"Choke" is a peculiar black comedy without a detectable point. If first-time director Clark Gregg (screenwriter of 2000's "What Lies Beneath
") intended to find meaning in this adaptation of Chuck Palahniuk's novel, then he has lost his way in a whirlwind of oddball characters and disconnected subplots. The film is certainly different, far from the cookie-cutter big-studio mold, but that doesn't automatically make it any better. Things just don't add up in the nonchalantly sex-filled world that Gregg has put to the screen.
Victor (Sam Rockwell) and Denny (Brad William Henke) are best friends, roommates, coworkers at a Colonial America tourist attraction, and self-proclaimed sex addicts. Living their lives through the women they bed and the fantasies they masturbate to, the two of them have begun going to sexaholics meetings in a valiant but unsuccessful attempt to overcome their carnal hang-ups. When Victor meets Dr. Paige Marshall (Kelly Macdonald) at the hospital where his ailing mother, Ida (Anjelica Huston), resides, he refuses to believe the feelings building between them. Grown into a man unable to see most women as more than objects, Victor's personal issues would seem to stem from the dysfunctional childhood he shared with Ida, the two of them constantly on the run from authorities and foster families threatening to take him away from her.
"Choke" is light on a see-through plot, or, at least, one that forms a satisfying whole. Substituting sex for the human intimacy he has always craved, Victor also regularly goes out to restaurants, intentionally chokes on food, and then methodically chooses someone to be his savior. In those singular moments where his life is saved, he feels safe and happy. At the hospital, Victor can't help but be rattled as he watches his mom slip further away from him, a victim of dementia. When he's with her, she hardly recognizes him anymore. Secrets long pent up about Victor's past, including the identity of his father, slowly come to fruition, and he's not nearly as prepared to learn them as he thinks.
In flashbacks, a 12-year-old Victor (Jonah Bobo) is seen fleeing from the law with Ida, living as gypsies and embracing an anarchist spirit. In one scene, they sneak into a zoo and Ida starts breaking free the caged animals, including a lynx that rips off a piece of Victor's ear. In another, Ida locates Victor out shopping with his latest foster mom and sneakily steals him away from her after slipping into a photo booth together to get their picture taken. The viewer watches these snapshots of Victor's youth, anticipating that they will eventually reveal some great truth that will inform his present-day situation, but they don't. By and large, these segments, as individually effective as they might be thanks to the excellent performance from Jonah Bobo (2005's "Zathura
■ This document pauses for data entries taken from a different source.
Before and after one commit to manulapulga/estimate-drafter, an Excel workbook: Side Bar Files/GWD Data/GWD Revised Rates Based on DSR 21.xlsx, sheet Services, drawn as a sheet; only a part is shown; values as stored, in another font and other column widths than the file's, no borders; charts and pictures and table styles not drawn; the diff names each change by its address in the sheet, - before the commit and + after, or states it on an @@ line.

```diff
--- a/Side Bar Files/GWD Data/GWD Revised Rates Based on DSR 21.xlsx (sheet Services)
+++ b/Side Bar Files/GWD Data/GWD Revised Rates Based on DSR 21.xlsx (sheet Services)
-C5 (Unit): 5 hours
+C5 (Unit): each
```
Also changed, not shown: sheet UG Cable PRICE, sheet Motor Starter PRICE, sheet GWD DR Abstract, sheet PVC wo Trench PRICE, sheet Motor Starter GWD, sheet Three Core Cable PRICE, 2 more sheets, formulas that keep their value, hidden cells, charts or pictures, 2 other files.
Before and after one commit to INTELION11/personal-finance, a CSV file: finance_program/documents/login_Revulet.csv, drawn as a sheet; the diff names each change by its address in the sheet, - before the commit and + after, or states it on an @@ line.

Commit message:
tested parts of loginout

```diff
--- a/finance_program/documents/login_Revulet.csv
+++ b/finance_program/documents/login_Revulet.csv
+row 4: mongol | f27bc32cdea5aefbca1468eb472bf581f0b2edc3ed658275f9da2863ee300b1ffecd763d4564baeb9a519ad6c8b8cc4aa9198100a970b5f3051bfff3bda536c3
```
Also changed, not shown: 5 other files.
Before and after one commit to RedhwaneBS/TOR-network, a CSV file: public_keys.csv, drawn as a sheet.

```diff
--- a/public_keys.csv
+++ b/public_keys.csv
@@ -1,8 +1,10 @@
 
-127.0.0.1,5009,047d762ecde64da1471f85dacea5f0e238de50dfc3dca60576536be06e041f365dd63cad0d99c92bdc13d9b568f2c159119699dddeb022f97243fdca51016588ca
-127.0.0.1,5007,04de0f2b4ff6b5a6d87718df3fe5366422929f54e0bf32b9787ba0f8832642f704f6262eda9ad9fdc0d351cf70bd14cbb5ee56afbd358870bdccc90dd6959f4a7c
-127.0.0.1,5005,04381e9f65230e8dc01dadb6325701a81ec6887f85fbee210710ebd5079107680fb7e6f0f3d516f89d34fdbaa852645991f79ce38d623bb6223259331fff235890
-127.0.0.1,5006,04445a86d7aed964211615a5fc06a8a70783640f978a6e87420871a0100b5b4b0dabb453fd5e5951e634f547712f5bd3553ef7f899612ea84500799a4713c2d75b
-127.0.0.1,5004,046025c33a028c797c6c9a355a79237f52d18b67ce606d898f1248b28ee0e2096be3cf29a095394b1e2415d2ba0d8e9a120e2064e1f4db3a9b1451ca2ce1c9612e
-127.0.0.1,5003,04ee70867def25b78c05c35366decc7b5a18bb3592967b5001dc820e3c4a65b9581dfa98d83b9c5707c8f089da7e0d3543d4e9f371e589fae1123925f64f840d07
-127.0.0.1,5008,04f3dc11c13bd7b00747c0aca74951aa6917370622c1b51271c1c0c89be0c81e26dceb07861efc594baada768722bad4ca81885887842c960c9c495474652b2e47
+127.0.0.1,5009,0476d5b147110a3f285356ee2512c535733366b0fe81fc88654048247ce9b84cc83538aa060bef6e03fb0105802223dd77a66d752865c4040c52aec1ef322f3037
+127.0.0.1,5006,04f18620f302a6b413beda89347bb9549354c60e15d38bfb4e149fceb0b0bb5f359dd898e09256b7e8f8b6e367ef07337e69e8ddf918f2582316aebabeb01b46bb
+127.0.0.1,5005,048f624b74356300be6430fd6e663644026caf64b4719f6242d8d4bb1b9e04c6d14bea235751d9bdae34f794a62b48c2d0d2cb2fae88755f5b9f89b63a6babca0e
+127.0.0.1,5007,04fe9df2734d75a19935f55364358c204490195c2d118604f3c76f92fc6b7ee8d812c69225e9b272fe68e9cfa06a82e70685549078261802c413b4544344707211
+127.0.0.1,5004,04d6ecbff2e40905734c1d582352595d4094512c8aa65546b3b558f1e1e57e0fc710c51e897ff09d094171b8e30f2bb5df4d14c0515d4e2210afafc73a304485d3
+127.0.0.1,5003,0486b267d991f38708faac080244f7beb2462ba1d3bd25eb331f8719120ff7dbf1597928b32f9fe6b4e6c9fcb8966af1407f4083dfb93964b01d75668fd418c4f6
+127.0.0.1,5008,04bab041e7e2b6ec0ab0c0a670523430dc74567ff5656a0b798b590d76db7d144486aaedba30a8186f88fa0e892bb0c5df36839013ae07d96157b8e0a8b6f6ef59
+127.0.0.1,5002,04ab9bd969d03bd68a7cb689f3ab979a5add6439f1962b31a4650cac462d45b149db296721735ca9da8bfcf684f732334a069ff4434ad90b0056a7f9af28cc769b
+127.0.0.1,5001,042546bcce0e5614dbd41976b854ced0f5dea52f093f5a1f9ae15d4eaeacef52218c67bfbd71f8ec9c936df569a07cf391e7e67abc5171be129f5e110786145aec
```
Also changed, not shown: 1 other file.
") as the young Victor, feel separate from the rest of the movie.
Likewise, the sort-of romance between Victor and Paige is awkwardly staged. When Paige tells him that she loves him, her reasoning is a mystery; at this point, no connection has been formed between them other than what the script has demanded. Their relationship serves as a counterpoint to Victor's equally sex-addicted friend Denny's burgeoning feelings for stripper Beth (Gillian Jacobs). When these two begin seeing each other, director Clark Gregg naively suggests that true love (or what approximates true love) is all it takes for Denny to be cured of his wayward, man-whoring ways. To believe such a thing is to be sorely mistaken.
Better is the mother-son interactions, with Victor struggling to make peace with his off-kilter upbringing and the constant deceptions Ida thrust upon him. Filled with warring bitterness and affection, Sam Rockwell (2008's "Snow Angels
") is at his best when he's sharing the screen with Anjelica Huston (2007's "Martian Child
"), piercingly fallible as mother Ida. Had the picture concentrated solely on these two characters, exploring the source of Ida's mental instability and the impact it made on Victor, it would have been more focused and dramatically sound. Kelly Macdonald (2007's "No Country for Old Men
") is quirky and winning as Paige, but the film doesn't seem to know what to do with her until a manipulative third-act discovery turns her role on its head. Other ramblings of the plot, including the business at the Colonial America site and a bizarre side story in which a rock structure Denny starts building on a patch of empty land catches the attention of the local media, are extraneous and lack a payoff.
"Choke" is darkly humorous on occasion, but it is an emotional lost cause. The film doesn't reach a destination or locate a solid character arc for Victor so much as it simply loses steam and switches to the closing credits. Protagonists in movies do not always need to be likable, but the viewer should be able to understand where they are coming from or grow to care about where they end up. With the exception of the flashbacks, though, Victor comes off pretty much as a slimeball throughout who deserves to get some sense shaken into him. Has he changed or learned anything by the story's conclusion? Your guess is as good as mine. "Choke" isn't unoriginal or bereft of ambition, but it leaves the viewer cold.